The Golden State Warriors were minutes away in each of the last three games from getting run over, smashed through, and overmatched physically in a series that positioned their schematic prowess over the Oklahoma City Thunder's athletic power.
In the end, there was never a specific scheme the Warriors figured out in turning this series on its head. There was no one-move fix-all that gave us grand flashbacks of the Tony Allen defensive move or the first unveiling of the Death Lineup in the 2015 NBA Finals. Instead, it became a matter of mental fortitude. Stephen Curry, Klay Thompson, Draymond Green, and the rest of the Warriors stayed strong, held together, and ultimately vanquished a team that had simply outplayed them the majority of the games.
After the game, Green spoke about the big three getting together after the Game 4 loss and working towards a shift in gameplan, readying themselves to erase all doubt.
"Once we figure it out, we can get rolling," Green said. "And it happened after Game 4."
This time, the adjustment wasn't about which chess piece to move, which rotation to make, and what breakdown to correct. All of those were obvious and simply required better basketball. With better basketball came the requirement for the Warriors to steel themselves in the eye of the storm, and take just enough shots to stay up so they could finish the Thunder off when Durant and Westbrook had lost all their ammo.
Much like the rest of the season, it all came back down to Stephen Curry and the shot-making the Warriors can accomplish. As Curry closed out the Thunder yet again with a series of unnerving and spectacularly ordinary shots, for him, it became clear that the Warriors' objective was simply hanging in when the Thunder went on back-breaking runs. Sooner or later, they would empty the clip and the Warriors would have plenty left in the tank. As long as they weren't too deep in the hole, like in Games 3 and 4, they could deal the final blow for the win.
The Warriors fought back against each and every OKC comeback in the final frame, doing their best "Hold The Door!" impersonation as Kevin Durant tried to shoot his way into his second Finals appearance and all-time upset. So many times the Warriors looked too small, too slow, and too overwhelmed. In Game 6, Thompson saved the day. In Game 7 -- in a pressure-packed contest that saturated the Oracle Arena air with nervous energy -- Curry satiated the crowd with repeated haymakers. While not the most important game of their careers, this represented the single toughest challenge GSW had ever faced.
Then, finally, with under 20 seconds remaining, Curry dribbled up, down, and around the Thunder defense before launching one more three to close out one of the greatest comebacks of all time. And in his words, "having a moment," Curry pulled off his best Baron Davis impression as he raised his jersey over his face, baring the black tank underneath, and roaring with a crowd that had lost its collective minds on impact.
The turning point, in Curry's words?
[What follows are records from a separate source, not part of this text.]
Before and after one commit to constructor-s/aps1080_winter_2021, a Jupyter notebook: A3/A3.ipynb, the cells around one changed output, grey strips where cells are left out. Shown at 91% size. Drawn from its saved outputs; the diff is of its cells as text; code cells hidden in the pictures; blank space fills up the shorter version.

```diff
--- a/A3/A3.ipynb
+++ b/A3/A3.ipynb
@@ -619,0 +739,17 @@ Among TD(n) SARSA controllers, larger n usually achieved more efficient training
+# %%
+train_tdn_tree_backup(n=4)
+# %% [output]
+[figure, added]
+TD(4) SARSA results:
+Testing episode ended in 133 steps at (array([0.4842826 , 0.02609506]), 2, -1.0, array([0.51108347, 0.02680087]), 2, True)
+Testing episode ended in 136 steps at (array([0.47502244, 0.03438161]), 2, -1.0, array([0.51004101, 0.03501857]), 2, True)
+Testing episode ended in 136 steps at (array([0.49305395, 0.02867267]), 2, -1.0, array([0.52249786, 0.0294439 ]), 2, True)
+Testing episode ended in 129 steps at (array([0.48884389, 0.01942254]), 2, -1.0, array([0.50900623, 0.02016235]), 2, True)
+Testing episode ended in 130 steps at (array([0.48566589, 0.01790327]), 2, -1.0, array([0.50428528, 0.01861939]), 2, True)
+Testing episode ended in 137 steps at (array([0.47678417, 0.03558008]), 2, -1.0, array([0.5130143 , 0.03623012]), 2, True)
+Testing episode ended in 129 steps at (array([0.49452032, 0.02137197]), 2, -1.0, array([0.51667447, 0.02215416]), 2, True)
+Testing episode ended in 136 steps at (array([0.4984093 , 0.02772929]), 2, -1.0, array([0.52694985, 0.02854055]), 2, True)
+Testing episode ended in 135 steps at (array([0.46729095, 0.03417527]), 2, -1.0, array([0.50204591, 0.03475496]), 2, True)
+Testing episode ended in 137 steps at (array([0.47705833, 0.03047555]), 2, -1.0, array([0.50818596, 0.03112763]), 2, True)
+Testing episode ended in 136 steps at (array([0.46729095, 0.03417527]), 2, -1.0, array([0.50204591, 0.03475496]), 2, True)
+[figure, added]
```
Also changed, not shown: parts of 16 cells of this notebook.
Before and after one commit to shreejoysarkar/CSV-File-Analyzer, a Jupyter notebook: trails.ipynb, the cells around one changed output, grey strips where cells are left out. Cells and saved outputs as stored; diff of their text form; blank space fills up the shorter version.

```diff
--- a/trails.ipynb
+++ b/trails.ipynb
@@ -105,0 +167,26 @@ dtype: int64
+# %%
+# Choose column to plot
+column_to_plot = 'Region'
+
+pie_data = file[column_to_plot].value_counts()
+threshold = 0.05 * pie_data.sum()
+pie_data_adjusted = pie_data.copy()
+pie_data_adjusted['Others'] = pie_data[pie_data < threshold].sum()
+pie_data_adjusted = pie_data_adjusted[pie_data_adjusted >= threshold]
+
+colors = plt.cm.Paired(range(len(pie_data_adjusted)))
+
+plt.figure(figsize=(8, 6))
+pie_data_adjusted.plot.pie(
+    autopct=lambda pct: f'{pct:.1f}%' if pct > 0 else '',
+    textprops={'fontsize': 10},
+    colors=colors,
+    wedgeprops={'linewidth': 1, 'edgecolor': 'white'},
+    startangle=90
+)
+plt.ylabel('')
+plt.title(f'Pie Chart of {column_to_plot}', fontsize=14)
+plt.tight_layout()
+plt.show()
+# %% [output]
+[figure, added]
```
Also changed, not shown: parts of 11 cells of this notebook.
It had everything to do with Game 6 when the Warriors hung with the Thunder in the second quarter just enough before Klay bailed them out. It took them 5.5 games to get there. Nothing in the past could have prepared them for this. Not last year's Finals, not the grind of this record-breaking season, and not anything in their professional careers. It took a 3-1 deficit for them to finally figure it out, to finally warp past the deer-in-headlights demeanor when the other team is simply outplaying you.
These Golden State Warriors are a lot of things. Hell, they might even be everything. But in the 2016 Western Conference Finals, these Warriors learned that they were the lesser team for extended stretches of play. And if we're being honest, for the majority of the series. Then, in the 2016 Western Conference Finals (which felt more like the actual NBA Finals themselves), these Warriors learned that they had a lot more to learn, a lot more to adapt to, and ultimately, a whole lot more to achieve.
As this team blows past an obstacle that seemed most likely to end their fairy tale season, it now appears that the final ending is coming to their grand fruition. And all because they reached a level none of us thought they would ever need to find. Mere seconds before the confetti dropped, Curry stood, screaming into the abyss like never before. His entire being shook with elation, knowing that when his team needed him the most, he had shut it down yet again.
While the Warriors become the stuff of legends, Stephen Curry's on-court heroics rise above them all, shrouding a league that he owns more than ever before. The Warriors are four wins away from putting together the single greatest season of all time.